### DATA SHOWN ###
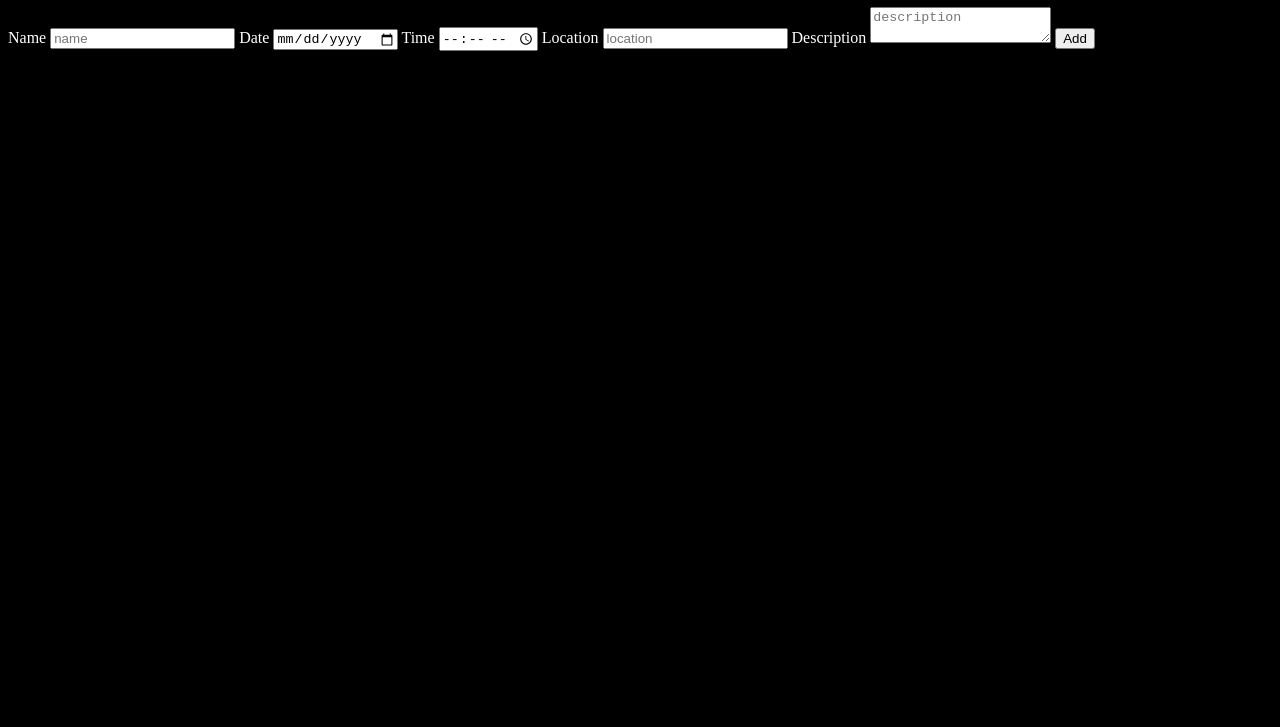
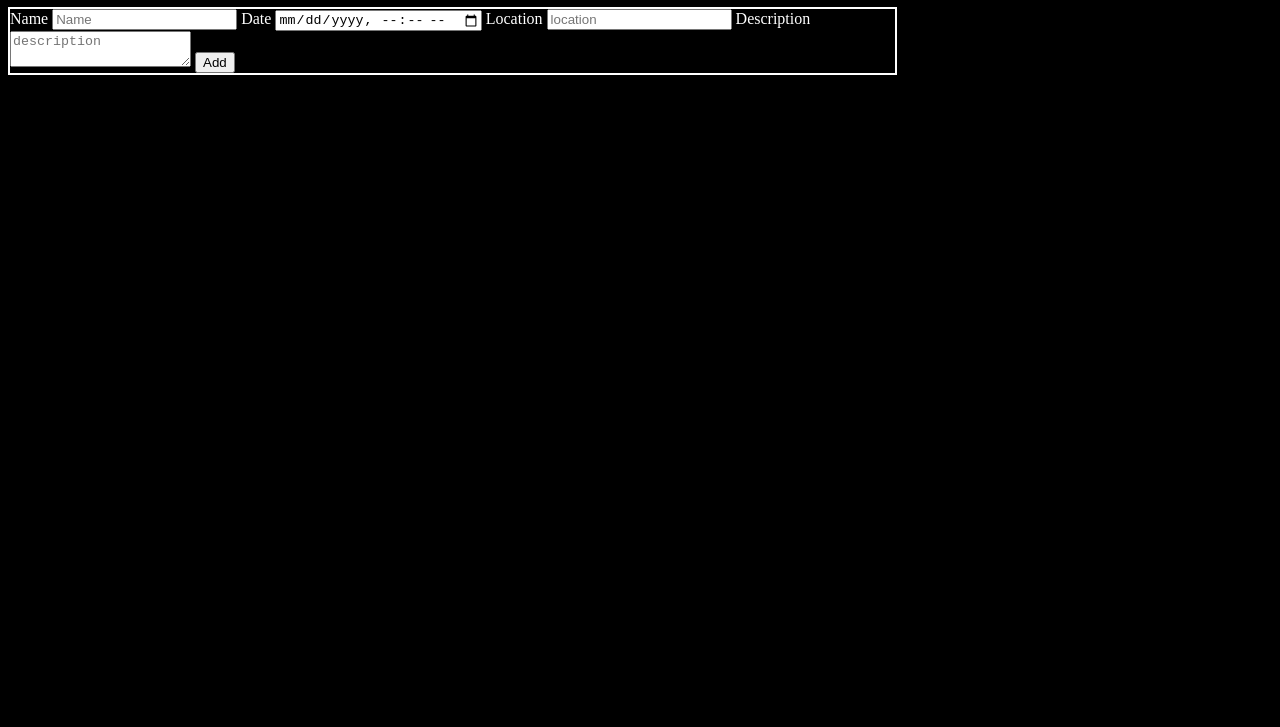
Before and after one commit to erictgrimes/Unit2.PartyPlanner, a plain HTML site: page index.html in a window 1280 px wide. Shown: the part 73-800 px from the top of the page. Drawn offline with Linux system fonts and the light colour scheme.

Commit message:
API does not have a seperate time object so merged date and time together

```diff
--- a/index.html
+++ b/index.html
@@ -11,31 +11,15 @@
     <header>
       <h1>Party Planner</h1>
     </header>
-    <div id="contatiner_new_party">
+    <div id="container_new_party">
       <form id="new_party">
         <label for="name">
           Name
-          <input typ="text" id="name" name="name" placeholder="name" required />
+          <input typ="text" id="name" name="name" placeholder="Name" required />
         </label>
         <label for="date">
           Date
-          <input
-            type="date"
-            id="date"
-            name="date"
-            placeholder="date"
-            required
-          />
-        </label>
-        <label for="time">
-          Time
-          <input
-            type="time"
-            id="time"
-            name="time"
-            placeholder="time"
-            required
-          />
+          <input type="datetime-local" id="date" name="date" placeholder="Date and Time" required />
         </label>
         <label for="location">
           Location
--- a/style.css
+++ b/style.css
@@ -1,4 +1,18 @@
 html {
-    background-color: black;
-    color: white;
+  background-color: black;
+  color: white;
 }
+
+header {
+  text-align: center;
+}
+
+#container_new_party {
+  display: flex;
+  flex-direction: column;
+  align-items: center;
+  justify-content: center;
+  margin-top: 20px;
+  width: 70%;
+  border: 2px solid white;
+}
```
###
**TASK PROMPT**
Set down the entries exactly as they appear, with every picture left out.

**EXERCISE SOLUTION**
Before and after one commit to erictgrimes/Unit2.PartyPlanner, a plain HTML site: page index.html in a window 1280 px wide. Shown: the part 73-800 px from the top of the page. Drawn offline with Linux system fonts and the light colour scheme.

Commit message:
API does not have a seperate time object so merged date and time together

```diff
--- a/index.html
+++ b/index.html
@@ -11,31 +11,15 @@
     <header>
       <h1>Party Planner</h1>
     </header>
-    <div id="contatiner_new_party">
+    <div id="container_new_party">
       <form id="new_party">
         <label for="name">
           Name
-          <input typ="text" id="name" name="name" placeholder="name" required />
+          <input typ="text" id="name" name="name" placeholder="Name" required />
         </label>
         <label for="date">
           Date
-          <input
-            type="date"
-            id="date"
-            name="date"
-            placeholder="date"
-            required
-          />
-        </label>
-        <label for="time">
-          Time
-          <input
-            type="time"
-            id="time"
-            name="time"
-            placeholder="time"
-            required
-          />
+          <input type="datetime-local" id="date" name="date" placeholder="Date and Time" required />
         </label>
         <label for="location">
           Location
--- a/style.css
+++ b/style.css
@@ -1,4 +1,18 @@
 html {
-    background-color: black;
-    color: white;
+  background-color: black;
+  color: white;
 }
+
+header {
+  text-align: center;
+}
+
+#container_new_party {
+  display: flex;
+  flex-direction: column;
+  align-items: center;
+  justify-content: center;
+  margin-top: 20px;
+  width: 70%;
+  border: 2px solid white;
+}
```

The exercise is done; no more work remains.